Author: Jan Scholten
English: Geiger tree.
Genus: ± 150 species
Region: central America, Panama, Honduras, Belize, Mexico; Caribbean, Jamaica, Haiti, Dominican Republic, Cuba, Florida.
Habitat: dry districts; sandy soils; along sea coast; elevations up to 185 metres; sandy thickets; limestone rocks in arid coastal areas; requires a sunny position; resistant to salt-laden winds; drought tolerant.
Use: edible fruit, raw or cooked; medicinal; wood for timber, carpentry; ornamental; leaves like sandpaper for polishing surfaces.
Tree; small; up to 10 metres tall; evergreen or deciduous; dense crown; tough but slow-growing tree.
Stem: 30 cm in diameter; heartwood dark brown, fine-textured, hard, heavy.
Leaves: large, 18 cm long; stiff; dark green; rough; hairy, feeling like sandpaper.
Flowers: large; bright orange-red.
Fruit: plum-like; white when fully ripe; 4 cm long; pleasant fragrance, poor flavour; somewhat fibrous; sweet, but quite mucilaginous.
Cordia sebastana is the type species of the Sebastana clade of Cordia.
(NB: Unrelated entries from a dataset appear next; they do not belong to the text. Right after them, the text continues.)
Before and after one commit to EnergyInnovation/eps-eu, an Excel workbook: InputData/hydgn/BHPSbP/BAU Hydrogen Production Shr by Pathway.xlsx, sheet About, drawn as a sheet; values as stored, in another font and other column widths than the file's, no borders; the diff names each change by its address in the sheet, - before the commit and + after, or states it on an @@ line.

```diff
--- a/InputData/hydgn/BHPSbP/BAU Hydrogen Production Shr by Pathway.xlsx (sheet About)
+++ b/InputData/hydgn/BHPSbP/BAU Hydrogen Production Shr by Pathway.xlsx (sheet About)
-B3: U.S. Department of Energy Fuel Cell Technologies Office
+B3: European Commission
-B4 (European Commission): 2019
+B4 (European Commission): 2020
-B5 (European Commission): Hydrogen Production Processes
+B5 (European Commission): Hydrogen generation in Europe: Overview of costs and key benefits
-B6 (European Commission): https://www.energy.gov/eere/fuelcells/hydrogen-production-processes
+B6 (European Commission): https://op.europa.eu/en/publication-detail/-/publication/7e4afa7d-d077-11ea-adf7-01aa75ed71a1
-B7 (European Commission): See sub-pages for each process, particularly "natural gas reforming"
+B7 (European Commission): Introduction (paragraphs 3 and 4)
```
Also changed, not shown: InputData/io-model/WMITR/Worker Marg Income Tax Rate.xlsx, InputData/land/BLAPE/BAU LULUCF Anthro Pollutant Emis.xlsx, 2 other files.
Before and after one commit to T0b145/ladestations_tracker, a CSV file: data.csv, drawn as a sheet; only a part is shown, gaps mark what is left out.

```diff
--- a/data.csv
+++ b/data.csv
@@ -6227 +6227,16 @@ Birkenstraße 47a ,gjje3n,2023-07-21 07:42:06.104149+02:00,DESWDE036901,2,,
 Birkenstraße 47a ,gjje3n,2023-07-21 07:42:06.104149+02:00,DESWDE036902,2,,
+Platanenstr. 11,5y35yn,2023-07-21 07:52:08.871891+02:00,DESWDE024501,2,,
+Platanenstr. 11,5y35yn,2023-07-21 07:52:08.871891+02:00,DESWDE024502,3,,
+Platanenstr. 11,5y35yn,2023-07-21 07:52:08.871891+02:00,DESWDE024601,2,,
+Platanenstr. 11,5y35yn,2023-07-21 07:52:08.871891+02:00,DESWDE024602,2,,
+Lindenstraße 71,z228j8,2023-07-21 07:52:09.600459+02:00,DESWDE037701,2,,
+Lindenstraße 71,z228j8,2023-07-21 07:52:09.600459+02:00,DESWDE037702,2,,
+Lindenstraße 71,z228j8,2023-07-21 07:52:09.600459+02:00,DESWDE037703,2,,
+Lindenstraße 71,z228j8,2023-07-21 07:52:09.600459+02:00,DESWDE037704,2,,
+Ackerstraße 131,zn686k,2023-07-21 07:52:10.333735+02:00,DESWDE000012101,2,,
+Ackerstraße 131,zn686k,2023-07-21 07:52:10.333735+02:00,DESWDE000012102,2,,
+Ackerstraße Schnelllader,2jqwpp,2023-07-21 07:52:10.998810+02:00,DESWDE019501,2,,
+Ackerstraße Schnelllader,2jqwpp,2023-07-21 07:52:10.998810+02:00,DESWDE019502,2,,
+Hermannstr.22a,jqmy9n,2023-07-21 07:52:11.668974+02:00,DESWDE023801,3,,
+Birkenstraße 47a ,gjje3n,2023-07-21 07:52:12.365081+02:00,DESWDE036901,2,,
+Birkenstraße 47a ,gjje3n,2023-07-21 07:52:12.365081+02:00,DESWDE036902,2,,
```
It includes the generan Gerascanthus, Rhabdocalyx, Cordia decandra, Auxemma, Patagonula and Saccellium.
Coridia has main subgenera: Cordoa myxa, Cordia sebastana, Cordia Gearscanthus, Varronia.
Myxa subclade, with Cordia Myxa, Cordia dentata, Cordia lutea.